Omnia mutantur, nihil interit…(Everything changes, but nothing is truly lost.)

Isn’t this sad? – “Time Clipping Cupid’s
Wings”(1694), oil on canvas by Pierre Mignard

Socrates might have been taking into account the ability of those closest to us to hurt us the most, as well as love us the best, when he formulated his symmetric ethic: you have a capacity to do a certain amount of good, which is always accompanied by the ability to do a similar amount of evil.
“I only wish it were so, Crito, that the many could do the greatest evil; for then they would also be able to do the greatest good—and what a fine thing this would be!”-Socrates
If you came to see me, I might discuss Kierkegaard’s thoughts on coping with death, Ayn Rand’s ideas on the virtue of selfishness, or Aristotle’s advice to pursue reason and moderation in all things. We might look into decision theory, the I Ching (Book of Changes), or Kant’s theory of obligation. Some people like the authoritative approach of Hobbes, for example, while others respond to a more intuitive approach, like Lao Tzu’s. We might explore their philosophies in depth…We are especially vulnerable when we are low on faith, knowledge or confidence, as so many of us are who feel we can’t find all the answers in religion or in science. Throughout this century, a widening abyss has opened beneath us as, religion has retreated, science has advanced, and meaning has expired. Most of us don’t see the abyss until we haven in into. Things change. And friends leave. Life doesn’t stop for anybody, only that, some infinities are bigger than other infinities.
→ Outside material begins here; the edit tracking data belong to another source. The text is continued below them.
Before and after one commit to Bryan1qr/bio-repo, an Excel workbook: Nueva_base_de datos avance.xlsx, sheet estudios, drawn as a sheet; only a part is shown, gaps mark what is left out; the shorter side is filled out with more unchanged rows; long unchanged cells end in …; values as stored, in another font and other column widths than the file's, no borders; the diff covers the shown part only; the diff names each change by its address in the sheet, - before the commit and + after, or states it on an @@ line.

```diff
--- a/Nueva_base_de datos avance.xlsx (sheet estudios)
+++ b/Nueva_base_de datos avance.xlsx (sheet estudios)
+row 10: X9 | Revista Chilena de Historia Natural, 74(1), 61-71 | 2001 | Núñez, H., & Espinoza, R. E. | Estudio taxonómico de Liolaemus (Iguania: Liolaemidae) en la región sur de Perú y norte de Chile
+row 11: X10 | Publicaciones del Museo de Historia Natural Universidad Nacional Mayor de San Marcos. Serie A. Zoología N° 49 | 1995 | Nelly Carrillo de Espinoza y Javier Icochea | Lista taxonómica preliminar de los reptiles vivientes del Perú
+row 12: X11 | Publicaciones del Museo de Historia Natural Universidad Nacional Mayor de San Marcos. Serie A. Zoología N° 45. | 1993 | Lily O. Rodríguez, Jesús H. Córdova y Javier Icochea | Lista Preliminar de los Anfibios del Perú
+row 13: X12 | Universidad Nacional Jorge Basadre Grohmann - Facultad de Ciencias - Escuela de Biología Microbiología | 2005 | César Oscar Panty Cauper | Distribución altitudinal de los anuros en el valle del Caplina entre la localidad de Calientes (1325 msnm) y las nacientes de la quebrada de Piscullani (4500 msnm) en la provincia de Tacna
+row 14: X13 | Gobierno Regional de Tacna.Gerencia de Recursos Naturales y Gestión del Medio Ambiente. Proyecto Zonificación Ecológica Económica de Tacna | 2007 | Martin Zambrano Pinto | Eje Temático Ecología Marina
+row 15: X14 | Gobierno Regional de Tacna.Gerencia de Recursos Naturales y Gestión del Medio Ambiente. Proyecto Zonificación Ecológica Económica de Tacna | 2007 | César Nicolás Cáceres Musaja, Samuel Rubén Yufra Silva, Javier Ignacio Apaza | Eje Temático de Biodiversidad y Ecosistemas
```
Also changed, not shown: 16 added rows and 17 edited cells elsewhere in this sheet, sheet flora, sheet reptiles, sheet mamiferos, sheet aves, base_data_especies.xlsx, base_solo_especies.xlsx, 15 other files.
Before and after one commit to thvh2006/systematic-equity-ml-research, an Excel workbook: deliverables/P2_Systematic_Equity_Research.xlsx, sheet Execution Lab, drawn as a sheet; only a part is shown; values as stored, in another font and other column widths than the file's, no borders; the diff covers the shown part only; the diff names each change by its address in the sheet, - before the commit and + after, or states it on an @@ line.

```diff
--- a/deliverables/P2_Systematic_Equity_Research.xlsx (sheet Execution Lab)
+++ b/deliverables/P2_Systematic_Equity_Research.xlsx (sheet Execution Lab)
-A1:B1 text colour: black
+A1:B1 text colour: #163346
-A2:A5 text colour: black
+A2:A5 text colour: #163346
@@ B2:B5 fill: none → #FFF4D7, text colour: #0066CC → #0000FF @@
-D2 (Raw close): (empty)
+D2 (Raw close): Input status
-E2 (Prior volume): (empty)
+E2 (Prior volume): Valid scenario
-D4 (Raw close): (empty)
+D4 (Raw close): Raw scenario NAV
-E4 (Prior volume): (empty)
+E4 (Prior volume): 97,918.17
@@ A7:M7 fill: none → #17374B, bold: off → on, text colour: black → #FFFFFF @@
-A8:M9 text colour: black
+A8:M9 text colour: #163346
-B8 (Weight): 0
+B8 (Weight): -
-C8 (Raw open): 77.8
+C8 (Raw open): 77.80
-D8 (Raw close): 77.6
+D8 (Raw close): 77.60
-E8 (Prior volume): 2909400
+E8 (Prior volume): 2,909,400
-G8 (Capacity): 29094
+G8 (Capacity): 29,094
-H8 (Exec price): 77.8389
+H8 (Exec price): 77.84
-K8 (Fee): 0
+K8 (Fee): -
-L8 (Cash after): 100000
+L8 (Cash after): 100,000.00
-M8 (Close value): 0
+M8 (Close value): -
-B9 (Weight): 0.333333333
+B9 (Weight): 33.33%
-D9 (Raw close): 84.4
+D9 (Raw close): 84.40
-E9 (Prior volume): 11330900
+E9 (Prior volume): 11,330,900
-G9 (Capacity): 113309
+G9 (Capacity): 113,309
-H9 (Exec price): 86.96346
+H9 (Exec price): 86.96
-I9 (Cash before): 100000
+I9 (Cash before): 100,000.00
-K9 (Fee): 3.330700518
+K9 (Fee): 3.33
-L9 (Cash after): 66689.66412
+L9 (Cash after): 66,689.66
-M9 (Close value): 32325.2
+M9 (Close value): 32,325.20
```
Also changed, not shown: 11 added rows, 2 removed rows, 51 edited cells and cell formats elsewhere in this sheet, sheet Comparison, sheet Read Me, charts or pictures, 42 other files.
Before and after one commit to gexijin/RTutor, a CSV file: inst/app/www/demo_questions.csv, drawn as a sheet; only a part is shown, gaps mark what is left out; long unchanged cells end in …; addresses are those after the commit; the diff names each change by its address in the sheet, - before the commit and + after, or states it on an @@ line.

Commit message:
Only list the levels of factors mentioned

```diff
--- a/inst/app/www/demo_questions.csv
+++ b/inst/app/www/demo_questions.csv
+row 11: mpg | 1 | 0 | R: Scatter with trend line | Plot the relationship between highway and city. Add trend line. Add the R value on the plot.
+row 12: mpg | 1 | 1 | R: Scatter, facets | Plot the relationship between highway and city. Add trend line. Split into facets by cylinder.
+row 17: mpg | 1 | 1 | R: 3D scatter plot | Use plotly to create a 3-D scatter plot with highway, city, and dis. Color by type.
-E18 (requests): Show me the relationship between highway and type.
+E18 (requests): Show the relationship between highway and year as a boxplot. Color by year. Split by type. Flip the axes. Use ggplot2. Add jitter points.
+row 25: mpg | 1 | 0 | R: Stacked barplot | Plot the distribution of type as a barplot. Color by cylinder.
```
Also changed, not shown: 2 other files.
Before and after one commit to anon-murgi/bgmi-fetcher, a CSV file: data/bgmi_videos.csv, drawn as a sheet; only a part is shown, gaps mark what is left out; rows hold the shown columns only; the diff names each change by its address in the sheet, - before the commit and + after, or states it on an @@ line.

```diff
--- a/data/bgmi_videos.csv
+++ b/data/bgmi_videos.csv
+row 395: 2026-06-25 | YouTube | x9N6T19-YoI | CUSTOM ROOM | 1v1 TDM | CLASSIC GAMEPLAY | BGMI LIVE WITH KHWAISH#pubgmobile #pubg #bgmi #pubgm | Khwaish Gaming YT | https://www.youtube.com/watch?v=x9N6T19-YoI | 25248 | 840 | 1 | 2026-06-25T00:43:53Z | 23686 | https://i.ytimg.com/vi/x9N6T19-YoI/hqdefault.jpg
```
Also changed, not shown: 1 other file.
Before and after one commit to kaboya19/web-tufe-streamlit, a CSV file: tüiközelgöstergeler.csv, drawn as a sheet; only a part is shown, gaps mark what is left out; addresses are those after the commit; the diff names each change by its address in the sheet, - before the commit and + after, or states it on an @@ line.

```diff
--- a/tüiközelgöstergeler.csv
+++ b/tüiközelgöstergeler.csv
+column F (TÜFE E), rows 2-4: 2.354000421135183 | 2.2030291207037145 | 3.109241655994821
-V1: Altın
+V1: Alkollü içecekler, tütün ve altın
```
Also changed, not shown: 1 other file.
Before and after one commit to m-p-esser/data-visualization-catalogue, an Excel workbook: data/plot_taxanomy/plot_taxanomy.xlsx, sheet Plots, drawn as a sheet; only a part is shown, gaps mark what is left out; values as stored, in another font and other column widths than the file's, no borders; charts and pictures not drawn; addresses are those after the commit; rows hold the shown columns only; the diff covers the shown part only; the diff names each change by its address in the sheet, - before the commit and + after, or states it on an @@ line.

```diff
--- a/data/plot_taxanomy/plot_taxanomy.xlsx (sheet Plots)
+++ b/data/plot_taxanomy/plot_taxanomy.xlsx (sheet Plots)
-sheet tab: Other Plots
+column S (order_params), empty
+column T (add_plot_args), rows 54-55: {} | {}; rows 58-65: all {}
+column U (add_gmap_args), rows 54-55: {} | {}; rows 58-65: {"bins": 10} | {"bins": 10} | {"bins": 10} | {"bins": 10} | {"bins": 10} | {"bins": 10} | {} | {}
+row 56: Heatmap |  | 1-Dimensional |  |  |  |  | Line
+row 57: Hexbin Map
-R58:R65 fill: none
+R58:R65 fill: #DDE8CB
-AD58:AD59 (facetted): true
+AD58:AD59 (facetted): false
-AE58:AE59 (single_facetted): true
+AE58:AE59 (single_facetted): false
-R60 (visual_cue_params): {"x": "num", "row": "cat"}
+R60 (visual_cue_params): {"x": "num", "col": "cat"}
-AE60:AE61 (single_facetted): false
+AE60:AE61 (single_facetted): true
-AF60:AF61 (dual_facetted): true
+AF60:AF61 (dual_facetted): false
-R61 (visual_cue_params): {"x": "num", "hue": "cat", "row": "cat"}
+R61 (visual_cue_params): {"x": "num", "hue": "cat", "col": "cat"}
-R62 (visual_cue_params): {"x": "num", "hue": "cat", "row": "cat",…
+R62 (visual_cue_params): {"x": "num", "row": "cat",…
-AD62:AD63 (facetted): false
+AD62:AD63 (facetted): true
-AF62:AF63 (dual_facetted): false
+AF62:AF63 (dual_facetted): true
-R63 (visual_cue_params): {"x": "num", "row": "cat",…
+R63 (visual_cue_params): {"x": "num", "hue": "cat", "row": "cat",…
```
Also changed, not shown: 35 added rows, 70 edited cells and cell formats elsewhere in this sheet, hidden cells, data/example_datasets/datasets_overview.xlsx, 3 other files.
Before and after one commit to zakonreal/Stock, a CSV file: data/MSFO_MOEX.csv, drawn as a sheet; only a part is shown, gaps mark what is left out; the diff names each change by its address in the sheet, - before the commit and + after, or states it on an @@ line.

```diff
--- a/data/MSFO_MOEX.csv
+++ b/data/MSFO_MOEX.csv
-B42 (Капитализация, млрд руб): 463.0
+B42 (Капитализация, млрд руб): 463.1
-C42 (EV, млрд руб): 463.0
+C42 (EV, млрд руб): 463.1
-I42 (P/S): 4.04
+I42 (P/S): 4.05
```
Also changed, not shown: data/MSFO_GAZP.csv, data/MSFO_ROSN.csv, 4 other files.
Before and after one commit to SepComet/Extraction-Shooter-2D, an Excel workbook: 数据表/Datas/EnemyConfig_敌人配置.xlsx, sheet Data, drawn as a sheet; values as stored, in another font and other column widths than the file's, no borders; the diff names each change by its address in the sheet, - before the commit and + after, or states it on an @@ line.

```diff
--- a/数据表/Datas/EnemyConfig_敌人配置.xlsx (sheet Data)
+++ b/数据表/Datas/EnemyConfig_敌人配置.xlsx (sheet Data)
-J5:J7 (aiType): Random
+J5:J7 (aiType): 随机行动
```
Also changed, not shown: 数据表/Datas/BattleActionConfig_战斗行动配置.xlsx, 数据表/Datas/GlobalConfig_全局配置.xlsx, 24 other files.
“People’s dreams should be either crazy or unreal. Otherwise, these are nothing but plans for tomorrow!”

(Today, I heard this philosophy about life. Wonderful isn’t it?) ❤️

“Nothing contributes so much to tranquilize the mind as a steady
purpose—a point on which the soul may fix its intellectual eye.”
A great philosophical plague of the twentieth century, sure to tail us
into the millennium, is widespread feelings of personal pointlessness.
So many people are without a firm sense of purpose or meaning in their lives that the lack has come to seem normal. But few live happily that way. We’re generally not satisfied with the idea that our lives and our world are completely accidental and without rhyme or reason. The further we look in that direction without finding any other explanation, the harder it is to bear.
The existentialists are only partly to blame. They were so cool— hanging out on the Left Bank, smoking cigarettes, thinking deep
thoughts, scribbling philosophy and poetry on napkins and tablecloths.
The existentialists truly excelled at making it look romantic to kill off
God and step into the abyss.
A lot of people dip into existentialism, conclude that life is pointless, and wonder why, if that is so, they should bother with anything. Here’s my favorite argument to stop that slide into existential depression: If life as we know it is indeed a fantastically unlikely accident, all the more reason to appreciate it. If we come from nothingness and will return to nothingness, I say let’s spend the time we have celebrating the very some-thingness of life. Our time here is precious—literally irreplaceable. So: live authentically! The catch there is that you have to figure out what living authentically means to you, but one thing it surely implies is engagement with—not withdrawal from—life itself. Use your free will to choose renewed appreciation of every moment rather than despair.